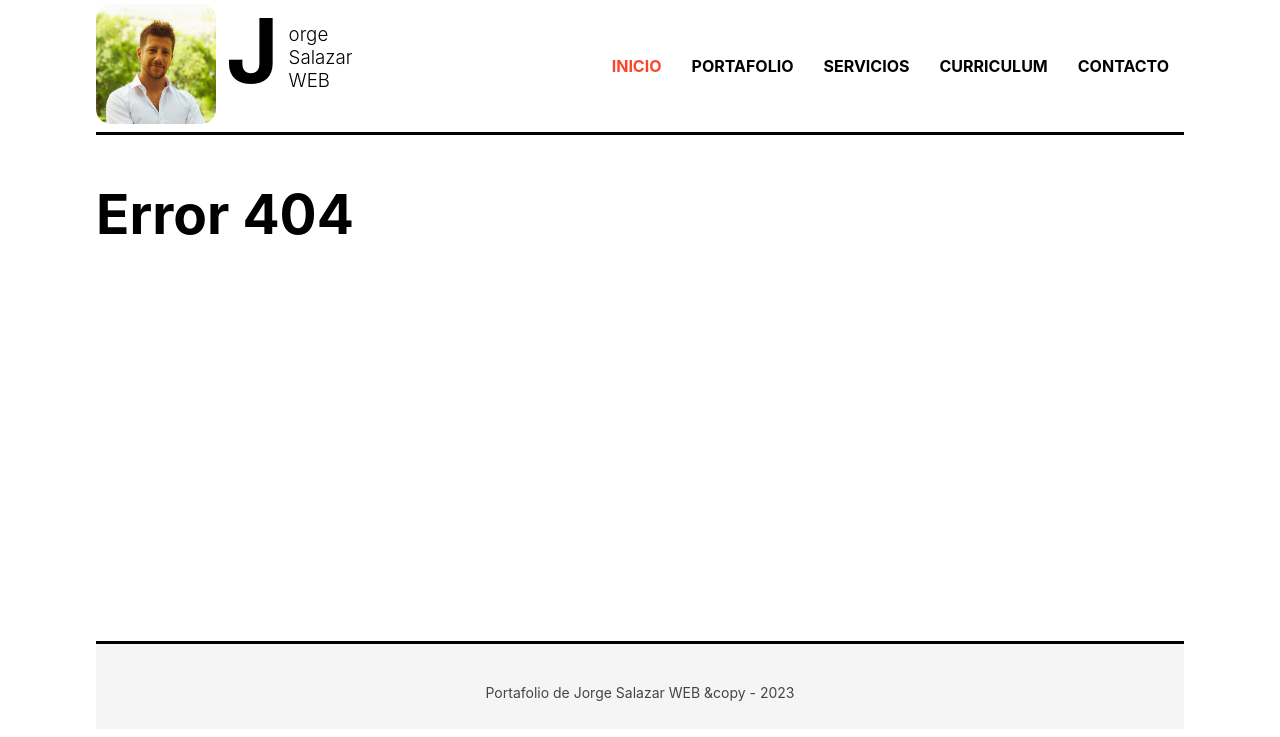
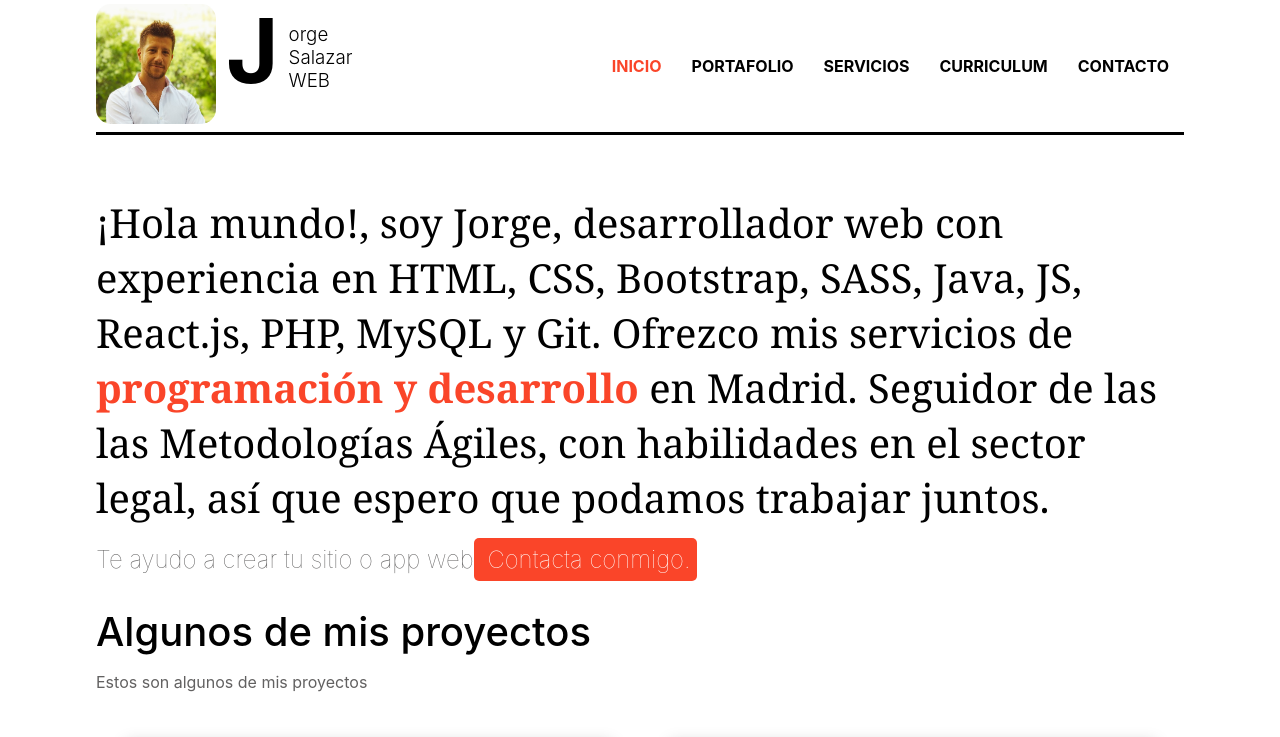
Before and after one commit to JorgeSalazarMaceda/PortafolioJorge, a React (Create React App) app: page /inicio in a window 1280 px wide. Before the commit this address had no page. Shown: the top 737 px of the page. Built offline with nearby package versions, Linux system fonts and the light colour scheme; grey boxes are pictures that could not be loaded.

Commit message:
Update MisRutas.js

```diff
--- a/src/router/MisRutas.js
+++ b/src/router/MisRutas.js
@@ -18,8 +18,8 @@ export const MisRutas = () => {
             {/* CONTENIDO --> Donde irán los componentes, entonces irán las rutas (Routes, Route) */}
             <section className='content'>
                 <Routes>
-                    <Route path='/' element={<Navigate to='#/inicio' />} /> {/* Redirigimos al inicio por defecto para que se apliquen estilos css */}
-                    <Route path='#/inicio' element={<Inicio />} />
+                    <Route path='/' element={<Navigate to='/inicio' />} /> {/* Redirigimos al inicio por defecto para que se apliquen estilos css */}
+                    <Route path='/inicio' element={<Inicio />} />
                     <Route path='/portafolio' element={<Portafolio />} />
                     <Route path='/servicios' element={<Servicios />} />
                     <Route path='/curriculum' element={<Curriculum />} />
```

■ **Required action**: Across the data, tally the lines containing "MisRutas" and give back the number alone.

■ **Answer section**: 4